---------- RECORDS SHOWN ----------

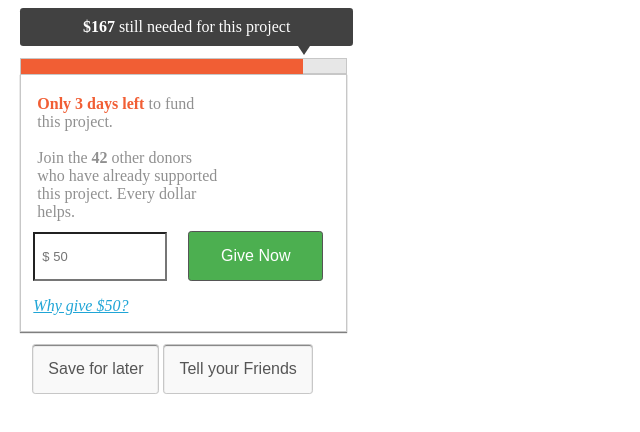
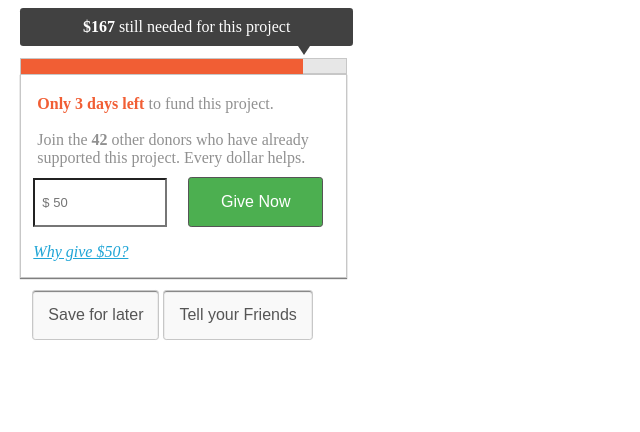
Before and after one commit to D-L-C/html-sass-Coding-Challenge, a plain HTML site: page index.html in a window 1280 px wide. Shown: the whole page, without its empty margins (0-640 px from the left). Drawn offline with Linux system fonts and the light colour scheme.

Commit message:
Fixing text width

```diff
--- a/style.sass
+++ b/style.sass
@@ -156,7 +156,7 @@ input
     +hover
 
 .innertext
-  width: 58%
+  width: 100%
   padding-top: 8px
   padding-bottom: 10px
   padding-left: 4px
```
Also changed, not shown: style.css, 1 other file.
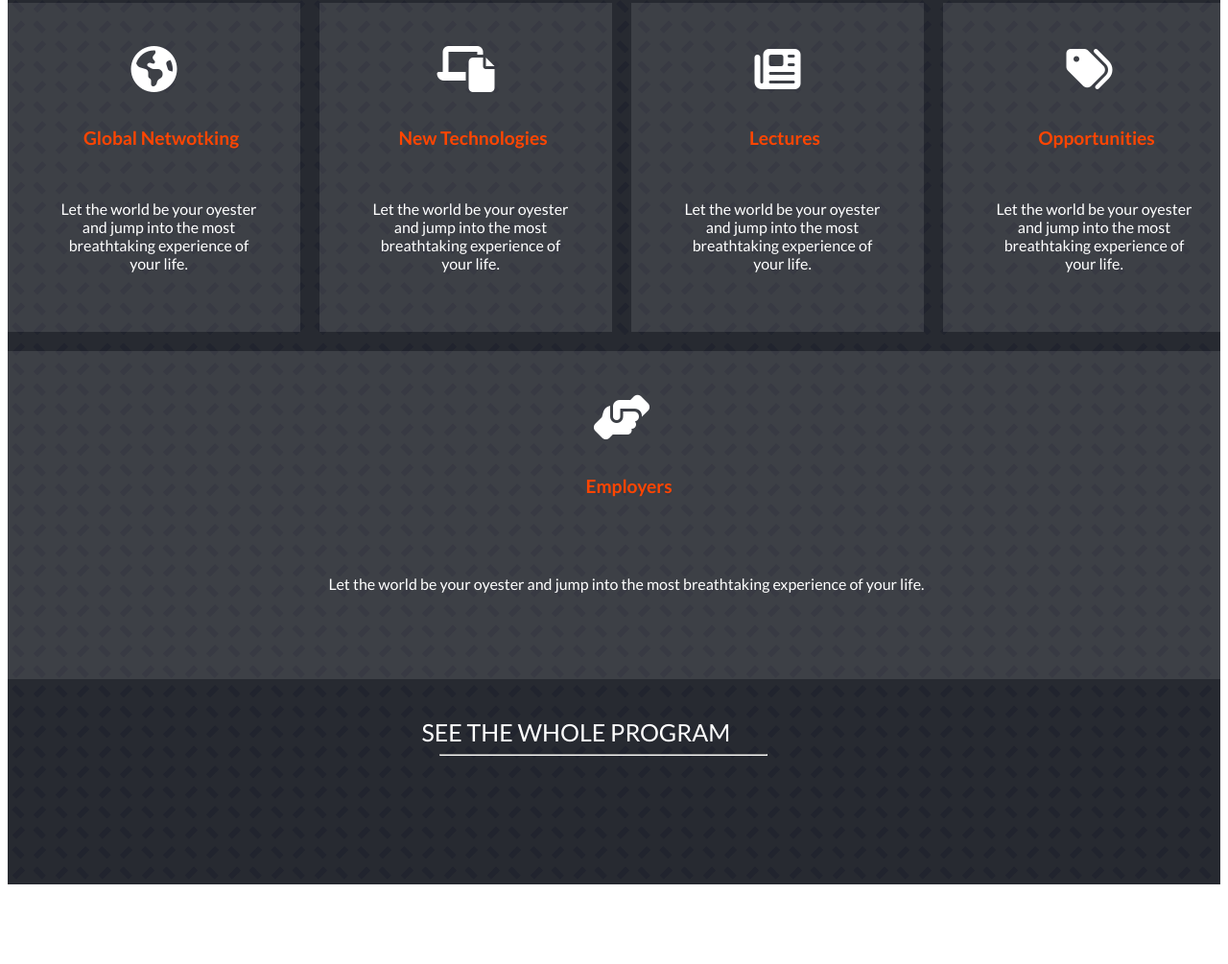
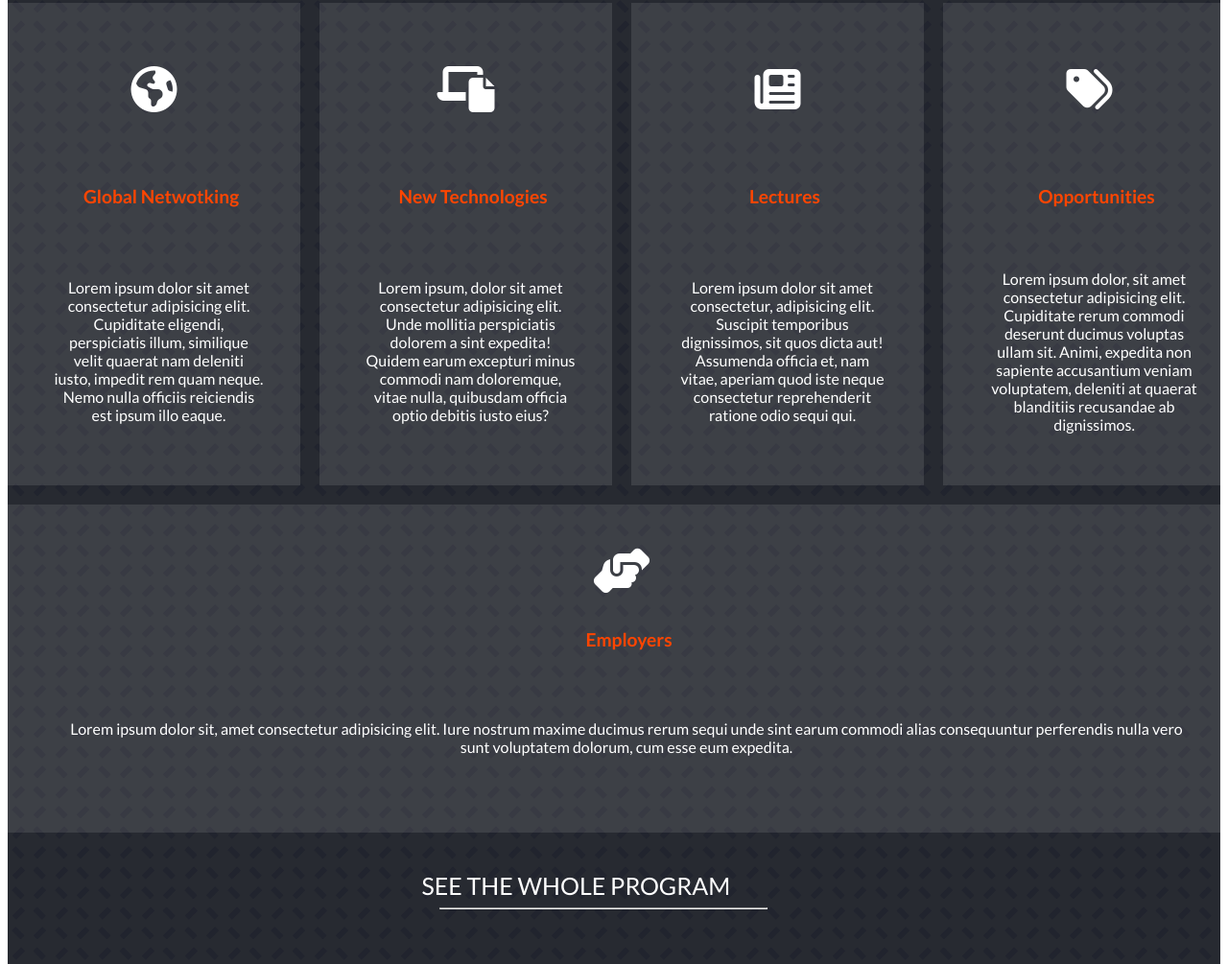
Before and after one commit to NatanimA/Miicroverse-Capstone-Module-One, a website: page index.html in a window 1280 px wide. Shown: the part 1073-2078 px from the top of the page at 96% size. Drawn offline with Linux system fonts and the light colour scheme.

Commit message:
Fix contetn

```diff
--- a/index.html
+++ b/index.html
@@ -69,8 +69,7 @@
                         <i class="fa fa-globe"></i>
                         <h3>Global Netwotking</h3>
                         <p>
-                            Let the world be your oyester and jump into the most breathtaking
-                            experience of your life.
+                            Lorem ipsum dolor sit amet consectetur adipisicing elit. Cupiditate eligendi, perspiciatis illum, similique velit quaerat nam deleniti iusto, impedit rem quam neque. Nemo nulla officiis reiciendis est ipsum illo eaque.
                         </p>
                     </div>
 
@@ -78,8 +77,7 @@
                         <i class="font-awesome fa-solid fa-laptop-file"></i>
                         <h3>New Technologies</h3>
                         <p>
-                            Let the world be your oyester and jump into the most breathtaking
-                            experience of your life.
+                            Lorem ipsum, dolor sit amet consectetur adipisicing elit. Unde mollitia perspiciatis dolorem a sint expedita! Quidem earum excepturi minus commodi nam doloremque, vitae nulla, quibusdam officia optio debitis iusto eius?
                         </p>
                     </div>
 
@@ -87,8 +85,7 @@
                         <i class="font-awesome fa-sharp fa-solid fa-newspaper"></i>
                         <h3>Lectures</h3>
                         <p>
-                            Let the world be your oyester and jump into the most breathtaking
-                            experience of your life.
+                            Lorem ipsum dolor sit amet consectetur, adipisicing elit. Suscipit temporibus dignissimos, sit quos dicta aut! Assumenda officia et, nam vitae, aperiam quod iste neque consectetur reprehenderit ratione odio sequi qui.
                         </p>
                     </div>
 
@@ -96,8 +93,7 @@
                         <i class="font-awesome fa-solid fa-tags"></i>
                         <h3>Opportunities</h3>
                         <p>
-                            Let the world be your oyester and jump into the most breathtaking
-                            experience of your life.
+                           Lorem ipsum dolor, sit amet consectetur adipisicing elit. Cupiditate rerum commodi deserunt ducimus voluptas ullam sit. Animi, expedita non sapiente accusantium veniam voluptatem, deleniti at quaerat blanditiis recusandae ab dignissimos.
                         </p>
                     </div>
 
@@ -105,8 +101,7 @@
                         <i class="font-awesome fa-solid fa-handshake-angle"></i>
                         <h3>Employers</h3>
                         <p>
-                            Let the world be your oyester and jump into the most breathtaking
-                            experience of your life.
+                            Lorem ipsum dolor sit, amet consectetur adipisicing elit. Iure nostrum maxime ducimus rerum sequi unde sint earum commodi alias consequuntur perferendis nulla vero sunt voluptatem dolorum, cum esse eum expedita.
                         </p>
                     </div>
 
```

----------

Give the records above again verbatim, pictures omitted.

Before and after one commit to D-L-C/html-sass-Coding-Challenge, a plain HTML site: page index.html in a window 1280 px wide. Shown: the whole page, without its empty margins (0-640 px from the left). Drawn offline with Linux system fonts and the light colour scheme.

Commit message:
Fixing text width

```diff
--- a/style.sass
+++ b/style.sass
@@ -156,7 +156,7 @@ input
     +hover
 
 .innertext
-  width: 58%
+  width: 100%
   padding-top: 8px
   padding-bottom: 10px
   padding-left: 4px
```
Also changed, not shown: style.css, 1 other file.
Before and after one commit to NatanimA/Miicroverse-Capstone-Module-One, a website: page index.html in a window 1280 px wide. Shown: the part 1073-2078 px from the top of the page at 96% size. Drawn offline with Linux system fonts and the light colour scheme.

Commit message:
Fix contetn

```diff
--- a/index.html
+++ b/index.html
@@ -69,8 +69,7 @@
                         <i class="fa fa-globe"></i>
                         <h3>Global Netwotking</h3>
                         <p>
-                            Let the world be your oyester and jump into the most breathtaking
-                            experience of your life.
+                            Lorem ipsum dolor sit amet consectetur adipisicing elit. Cupiditate eligendi, perspiciatis illum, similique velit quaerat nam deleniti iusto, impedit rem quam neque. Nemo nulla officiis reiciendis est ipsum illo eaque.
                         </p>
                     </div>
 
@@ -78,8 +77,7 @@
                         <i class="font-awesome fa-solid fa-laptop-file"></i>
                         <h3>New Technologies</h3>
                         <p>
-                            Let the world be your oyester and jump into the most breathtaking
-                            experience of your life.
+                            Lorem ipsum, dolor sit amet consectetur adipisicing elit. Unde mollitia perspiciatis dolorem a sint expedita! Quidem earum excepturi minus commodi nam doloremque, vitae nulla, quibusdam officia optio debitis iusto eius?
                         </p>
                     </div>
 
@@ -87,8 +85,7 @@
                         <i class="font-awesome fa-sharp fa-solid fa-newspaper"></i>
                         <h3>Lectures</h3>
                         <p>
-                            Let the world be your oyester and jump into the most breathtaking
-                            experience of your life.
+                            Lorem ipsum dolor sit amet consectetur, adipisicing elit. Suscipit temporibus dignissimos, sit quos dicta aut! Assumenda officia et, nam vitae, aperiam quod iste neque consectetur reprehenderit ratione odio sequi qui.
                         </p>
                     </div>
 
@@ -96,8 +93,7 @@
                         <i class="font-awesome fa-solid fa-tags"></i>
                         <h3>Opportunities</h3>
                         <p>
-                            Let the world be your oyester and jump into the most breathtaking
-                            experience of your life.
+                           Lorem ipsum dolor, sit amet consectetur adipisicing elit. Cupiditate rerum commodi deserunt ducimus voluptas ullam sit. Animi, expedita non sapiente accusantium veniam voluptatem, deleniti at quaerat blanditiis recusandae ab dignissimos.
                         </p>
                     </div>
 
@@ -105,8 +101,7 @@
                         <i class="font-awesome fa-solid fa-handshake-angle"></i>
                         <h3>Employers</h3>
                         <p>
-                            Let the world be your oyester and jump into the most breathtaking
-                            experience of your life.
+                            Lorem ipsum dolor sit, amet consectetur adipisicing elit. Iure nostrum maxime ducimus rerum sequi unde sint earum commodi alias consequuntur perferendis nulla vero sunt voluptatem dolorum, cum esse eum expedita.
                         </p>
                     </div>
 
```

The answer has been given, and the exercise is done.